Sir GEORGE FOSTER:
There is some other business that we want to do to-night.
I have listened carefully to everything that has been said and have made notes of the various suggestions. I still am of the opinion that we ought to have a standard weight; I think that would be in the interest of the consuming public. I do not' see any force at all in the argument of my hon. friend from Three Rivers and St. Maurice (Mr. Bureau), whom I respect very highly, when he takes as his two premises that there would be a loss of $2,000,000 if this legislation went through, and, secondly, that there would be no gain to the consuming public, who have made no request for this legislation. Two premises like those do not heighten my respect for the conclusion he has" drawn, because neither premise is correct. There will be no loss on the bags, and there has been a widespread demand for this change. The idea of having a standard for our products in this country is an absolutely .sound one.
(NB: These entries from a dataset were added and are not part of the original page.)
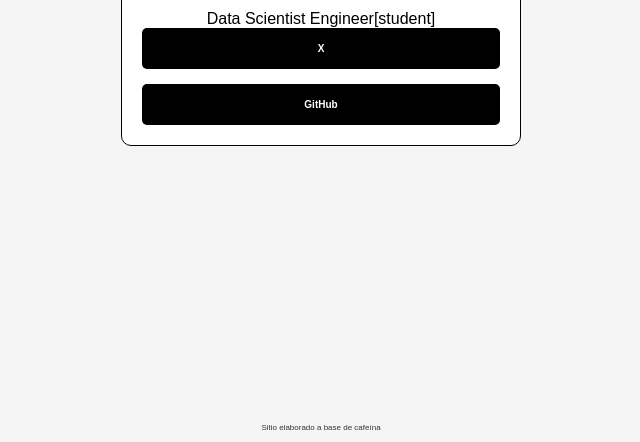
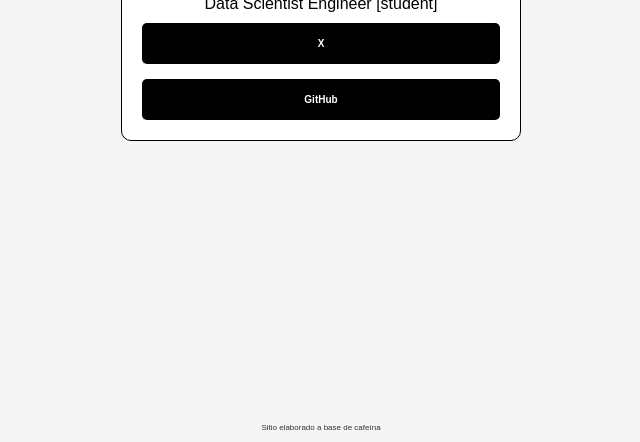
Before and after one commit to soychriscampos/site, a plain HTML site: page index.html in a window 1280 px wide. Shown: the part 358-800 px from the top of the page, without its empty margins (319-959 px from the left). Drawn offline with Linux system fonts and the light colour scheme.

Commit message:
adding a div for content and style for it

```diff
--- a/index.html
+++ b/index.html
@@ -14,7 +14,9 @@
             <!-- Aquí puedes añadir una imagen de perfil si lo deseas -->
         </div>
         <h1>Christian Campos</h1>
-        <p>Data Scientist Engineer[student]</p>
+        <div class="content">
+            <p>Data Scientist Engineer [student]</p>
+        </div>
         <div class="links">
             <a href="https://x.com/soychriscampos" class="button" target="_blank">X</a>
             <a href="https://github.com/soychrsicampos" class="button" target="_blank">GitHub</a>
--- a/styles.css
+++ b/styles.css
@@ -34,9 +34,12 @@ body {
 }
 
 h1 {
-    margin-bottom: 30px;
     font-size: 18px;
     font-weight: bold;
+}
+
+.content {
+    padding: 10px;
 }
 
 .links {
```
That was the reason why this clause was inserted in the Bill. I now beg to move that the committee rise and report progress. I shall take into consideration the suggestions that have been made, and in a day or two shall come to the committee with my conclusions.
Subtopic: INSPECTION AND SALE ACT AMENDMENT.